Spanish researchers recruited 59 students with an average age of 22 who had basic life-support training, and divided them into two groups.

The first received a refresher course in cardiopulmonary resuscitation, including the recovery position, and the other a modified cardiopulmonary resuscitation course using continuous head tilt and chin lift for unconscious and spontaneously breathing patients.

A simulation test to evaluate breathing assessment was performed a week later.

Head tilt technique

Only 14 of 27 in the recovery position group (52%) versus 23 of 28 in the head tilt group (82%) detected breathing arrest within two minutes.

Writing in the journal Resuscitation, lead author Maria del Pilar said: ‘Resuscitation guidelines endorse unconscious and normally breathing out-of-hospital victims to be placed in the recovery position to secure airway patency.

‘But recently a debate has been opened as to whether the recovery position threatens the cardiac arrest victim's safety assessment and delays the start of cardiopulmonary resuscitation.’

The team concluded the recovery position hindered breathing assessment and delayed identification of breathing arrest and the initiation of cardiac compressions.

It also significantly increased the likelihood of not starting cardiopulmonary resuscitation compared with when the continuous head tilt and chin lift technique was used.

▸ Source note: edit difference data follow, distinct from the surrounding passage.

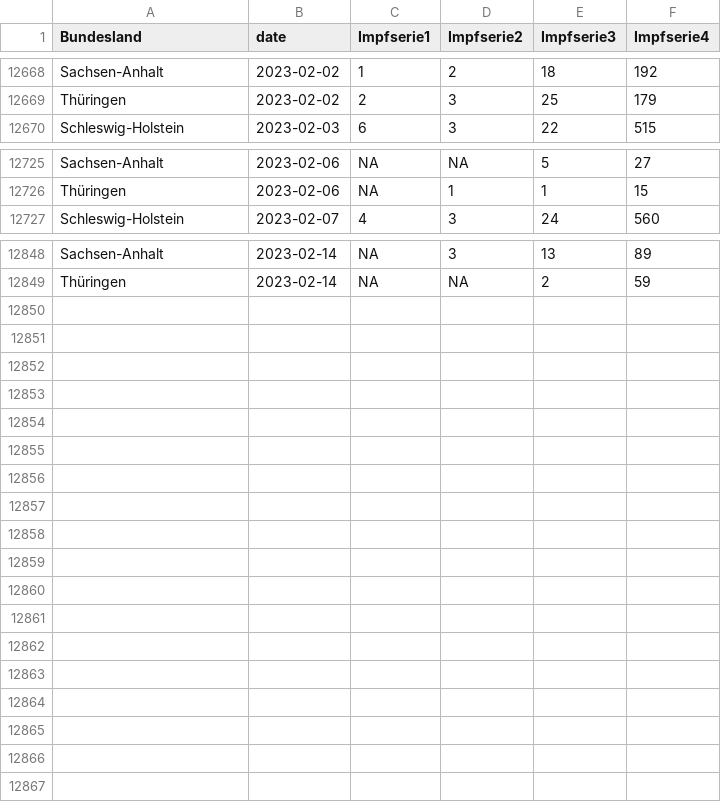
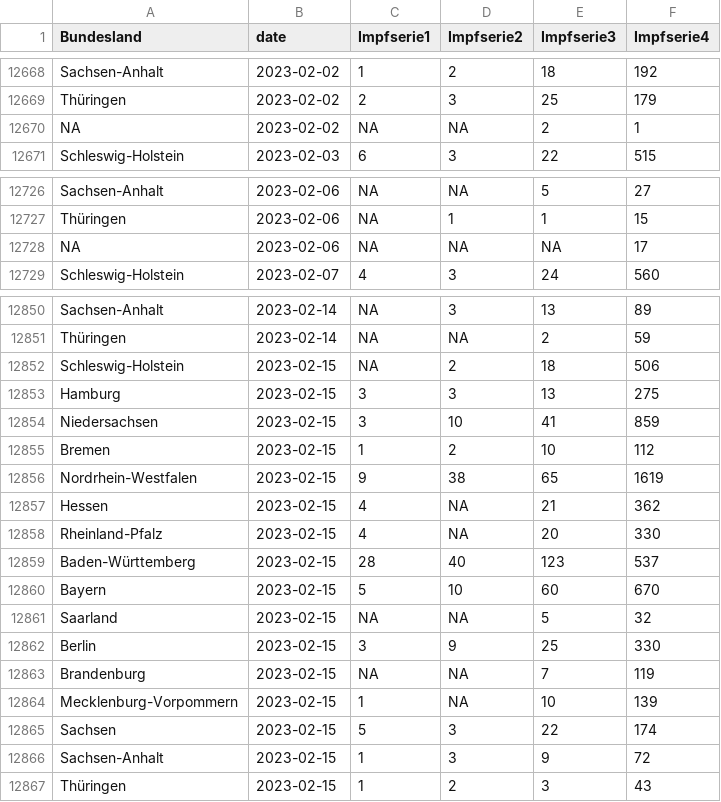
Before and after one commit to zidatalab/covid19dashboard, a CSV file: data/tabledata/alle_impfungen_tag_bl_serie_rki.csv, drawn as a sheet; only a part is shown, gaps mark what is left out; the diff covers the shown part only.

```diff
--- a/data/tabledata/alle_impfungen_tag_bl_serie_rki.csv
+++ b/data/tabledata/alle_impfungen_tag_bl_serie_rki.csv
@@ -12669,2 +12669,3 @@ Sachsen-Anhalt,2023-02-02,1,2,18,192
 Thüringen,2023-02-02,2,3,25,179
+NA,2023-02-02,NA,NA,2,1
 Schleswig-Holstein,2023-02-03,6,3,22,515
@@ -12726,2 +12727,3 @@ Sachsen-Anhalt,2023-02-06,NA,NA,5,27
 Thüringen,2023-02-06,NA,1,1,15
+NA,2023-02-06,NA,NA,NA,17
 Schleswig-Holstein,2023-02-07,4,3,24,560
@@ -12849 +12851,17 @@ Sachsen-Anhalt,2023-02-14,NA,3,13,89
 Thüringen,2023-02-14,NA,NA,2,59
+Schleswig-Holstein,2023-02-15,NA,2,18,506
+Hamburg,2023-02-15,3,3,13,275
+Niedersachsen,2023-02-15,3,10,41,859
+Bremen,2023-02-15,1,2,10,112
+Nordrhein-Westfalen,2023-02-15,9,38,65,1619
+Hessen,2023-02-15,4,NA,21,362
+Rheinland-Pfalz,2023-02-15,4,NA,20,330
+Baden-Württemberg,2023-02-15,28,40,123,537
+Bayern,2023-02-15,5,10,60,670
+Saarland,2023-02-15,NA,NA,5,32
+Berlin,2023-02-15,3,9,25,330
+Brandenburg,2023-02-15,NA,NA,7,119
+Mecklenburg-Vorpommern,2023-02-15,1,NA,10,139
+Sachsen,2023-02-15,5,3,22,174
+Sachsen-Anhalt,2023-02-15,1,3,9,72
+Thüringen,2023-02-15,1,2,3,43
```
Also changed, not shown: 40 edited cells elsewhere in this file, data/impfdax/viertimpfungen_praxen.csv, data/moderna_auffr.csv, 3 other files.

del Pilar M et al (2017) Does lying in the recovery position increase the likelihood of not delivering cardiopulmonary resuscitation? Resuscitation. doi.org/10.1016/j.resuscitation.2017.03.008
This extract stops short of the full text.